Analysis

Justice Ruth Bader Ginsburg may have spoken for the entire Supreme Court on Monday when she offered a simple scenario: if the government hands out personal messaging devices to its workers, calls a meeting to put limits on their use, and tells the workers that their e-mails are going to be monitored, why would the employees think their messages were private?  The obvious answer would seem to be that it was not reasonable for them to think that.  Since there seemed little dissent from that proposition, a major case on electronic privacy in the workplace could well end with a Digital Age victory for the government as employer.
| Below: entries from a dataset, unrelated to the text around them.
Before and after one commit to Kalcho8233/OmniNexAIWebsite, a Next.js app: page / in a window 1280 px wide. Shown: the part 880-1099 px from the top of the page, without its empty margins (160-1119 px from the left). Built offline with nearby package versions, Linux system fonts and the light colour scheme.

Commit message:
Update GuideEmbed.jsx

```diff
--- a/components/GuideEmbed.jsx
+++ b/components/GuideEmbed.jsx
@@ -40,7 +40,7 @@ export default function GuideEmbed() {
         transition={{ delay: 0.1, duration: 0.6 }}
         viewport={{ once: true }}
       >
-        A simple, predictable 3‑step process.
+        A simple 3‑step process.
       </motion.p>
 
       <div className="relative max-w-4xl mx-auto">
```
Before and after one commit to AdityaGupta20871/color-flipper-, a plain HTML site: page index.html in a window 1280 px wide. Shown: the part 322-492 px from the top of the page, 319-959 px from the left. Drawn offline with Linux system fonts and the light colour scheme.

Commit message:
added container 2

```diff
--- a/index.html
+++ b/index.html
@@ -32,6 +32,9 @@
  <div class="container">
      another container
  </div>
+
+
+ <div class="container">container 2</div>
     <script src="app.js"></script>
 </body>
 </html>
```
Sgt. Jeff Quon of the Ontario, Calif., police department and his texting partners drew a little sympathy from the Justices during the oral argument in Ontario v. Quon (08-1332), but it was nowhere near enough to indicate that they will gain a constitutional right to privacy in the e-mails they exchanged on the sergeant’s SWAT team pager.  While the Court did not seem tempted to rule that a government employee never has any right to expect privacy in any message on a government-provided pager, it might go far to limit that right, especially in police departments or other agencies where the workers are given the pagers mainly for emergency use.

What mainly seemed to overwhelm Sgt. Quon’s hopes for privacy were the facts in the case, at least as the Court’s members filtered those facts and emphasized the ones that ran against his privacy claims.  Chief Justice John G. Roberts, Jr., did suggest that, from Sgt. Quon’s point of view, he may well have gotten at least mixed signals from a superior that suggested to him that what he texted with wife, girlfriend and team colleague might be shielded from supervisors’ eyes.  But, as the lawyer for the city of Ontario reminded the Chief Justice, whether that hope on his part had constitutional protection did not depend on what he believed, but rather on what society was prepared to endorse.  And, from what most Justices said, it hardly seemed that at least those members of society were willing to support a SWAT team member’s texting without monitoring.

The Justices appeared to embrace several different notions of why a policeman’s texting would be subject to examination by superiors: the government supplied the device, the government made rules limiting its use, the contents of the messaging might be demanded for use as evidence in court — even the prospect that a dispatcher would get a busy signal when trying to reach an officer during an emergency.  But among the signals that the Justices did send: that cities, and other government entities, would be well advised to spell out very clearly in specific policies when, if ever, a worker’s e-mail would be private, so as not to imply privacy when none was intended.

If Monday’s session had about it anything that seemed peculiar to electronic privacy under the Constitution, it was the Justices’ interest in whether federal or state laws that guarantee such privacy should be taken as creating an “expectation of privacy” under the Fourth Amendment.  The city of Ontario’s lawyer and an attorney for the federal government argued that past precedents of the Court make clear that privacy expectations under that Amendment are not dictated by statutes, but several Justices seemed not too sure of that.  In particular, the Court seemed interested in whether the federal Stored Communications Act, which puts some limits on sharing of the contents of digital communication, might be understood to support at least some versions of digital privacy.

Justice Ginsburg, for example, said that, if the Act does bar a service provider from giving out transcripts of stored messaging, how could a police department make lawful use of such transcripts.  The city’s lawyer, Kent L. Richland of Los Angeles, answered that the Act is “extremely technical,” and interpretations of it by lower courts are “all across the board,” so it should not be understood as a promise of digital privacy.

Justice Samuel A. Alito, Jr., said he found it “puzzling” that privacy laws, like the Act, would have no bearing on when communications were private, adding that “I am at something of a loss as to how to determine if there is a reasonable expectation of privacy” in such communications.  The federal government lawyer, Deputy Solicitor General Neal K. Katyal, responded that, since technology is “in flux,” the Court should be cautious in surrounding particular technologies with constitutional protection, freezing out the chance for various legislative responses.

Sgt. Quon’s lawyer, Dieter Dammeier of Upland, Calif., had to spend most of his time at the lectern trying to convince the Court to view the facts to support Sgt. Quon’s interpretation of a superior’s advice that texting on his pager would remain private.  The Justices kept reciting to Dammeier other variations of the facts, suggesting that, while Quon might not have his e-mails audited, they were subject to that and might have to be disclosed under public records laws.

When Justice Stephen G. Breyer pressed Dammeier to recite what alternative ways a government agency might have to make sure government-supplied electronic devices were not being misused, the lawyer’s several answers seemed to convince no one that they were realistic alternatives to simply examining the texts themselves.  And Justice Sonia Sotomayor suggested that “it would not seem practical” for government agencies to depend on employees themselves to monitor their own texting for abuses.

The Court is expected to decide the case before finishing the current Term in early summer.

Posted in City of Ontario v. Quon, Merits Cases, Uncategorized